=== PROVIDED INFORMATION ===

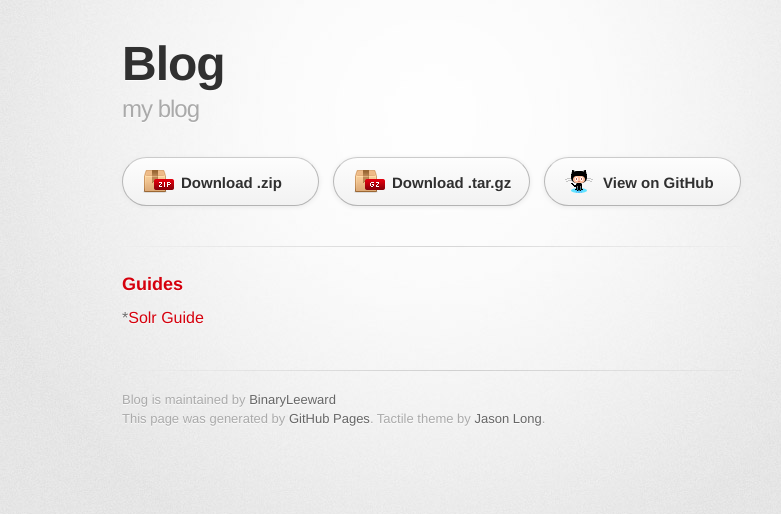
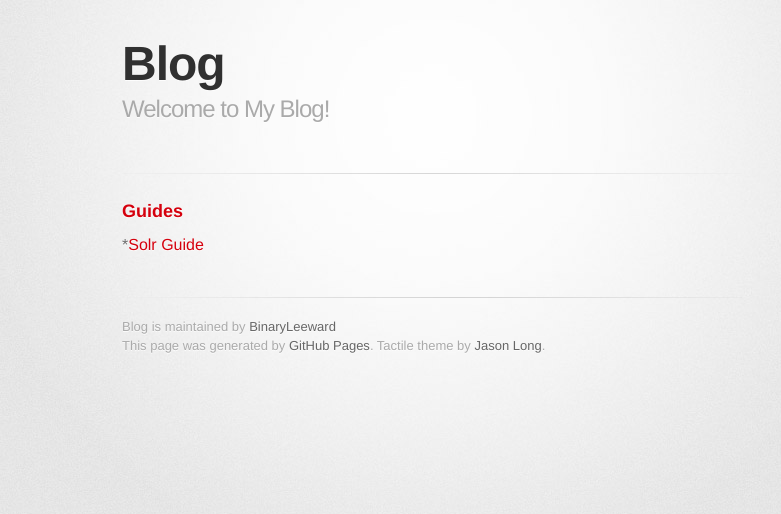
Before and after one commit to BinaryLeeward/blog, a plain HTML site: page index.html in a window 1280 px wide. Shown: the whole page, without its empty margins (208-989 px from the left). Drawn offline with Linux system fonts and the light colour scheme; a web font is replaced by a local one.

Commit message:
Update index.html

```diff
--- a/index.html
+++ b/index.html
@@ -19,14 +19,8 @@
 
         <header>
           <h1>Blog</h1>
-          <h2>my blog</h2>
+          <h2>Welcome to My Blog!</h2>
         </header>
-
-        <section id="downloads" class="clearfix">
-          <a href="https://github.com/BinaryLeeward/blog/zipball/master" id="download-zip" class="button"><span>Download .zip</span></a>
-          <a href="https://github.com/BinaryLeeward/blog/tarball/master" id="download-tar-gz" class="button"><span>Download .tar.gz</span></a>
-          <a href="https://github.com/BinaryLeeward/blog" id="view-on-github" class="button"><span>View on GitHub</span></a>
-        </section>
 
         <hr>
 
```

===

Return the entries above exactly, skipping any images.

Before and after one commit to BinaryLeeward/blog, a plain HTML site: page index.html in a window 1280 px wide. Shown: the whole page, without its empty margins (208-989 px from the left). Drawn offline with Linux system fonts and the light colour scheme; a web font is replaced by a local one.

Commit message:
Update index.html

```diff
--- a/index.html
+++ b/index.html
@@ -19,14 +19,8 @@
 
         <header>
           <h1>Blog</h1>
-          <h2>my blog</h2>
+          <h2>Welcome to My Blog!</h2>
         </header>
-
-        <section id="downloads" class="clearfix">
-          <a href="https://github.com/BinaryLeeward/blog/zipball/master" id="download-zip" class="button"><span>Download .zip</span></a>
-          <a href="https://github.com/BinaryLeeward/blog/tarball/master" id="download-tar-gz" class="button"><span>Download .tar.gz</span></a>
-          <a href="https://github.com/BinaryLeeward/blog" id="view-on-github" class="button"><span>View on GitHub</span></a>
-        </section>
 
         <hr>
 
```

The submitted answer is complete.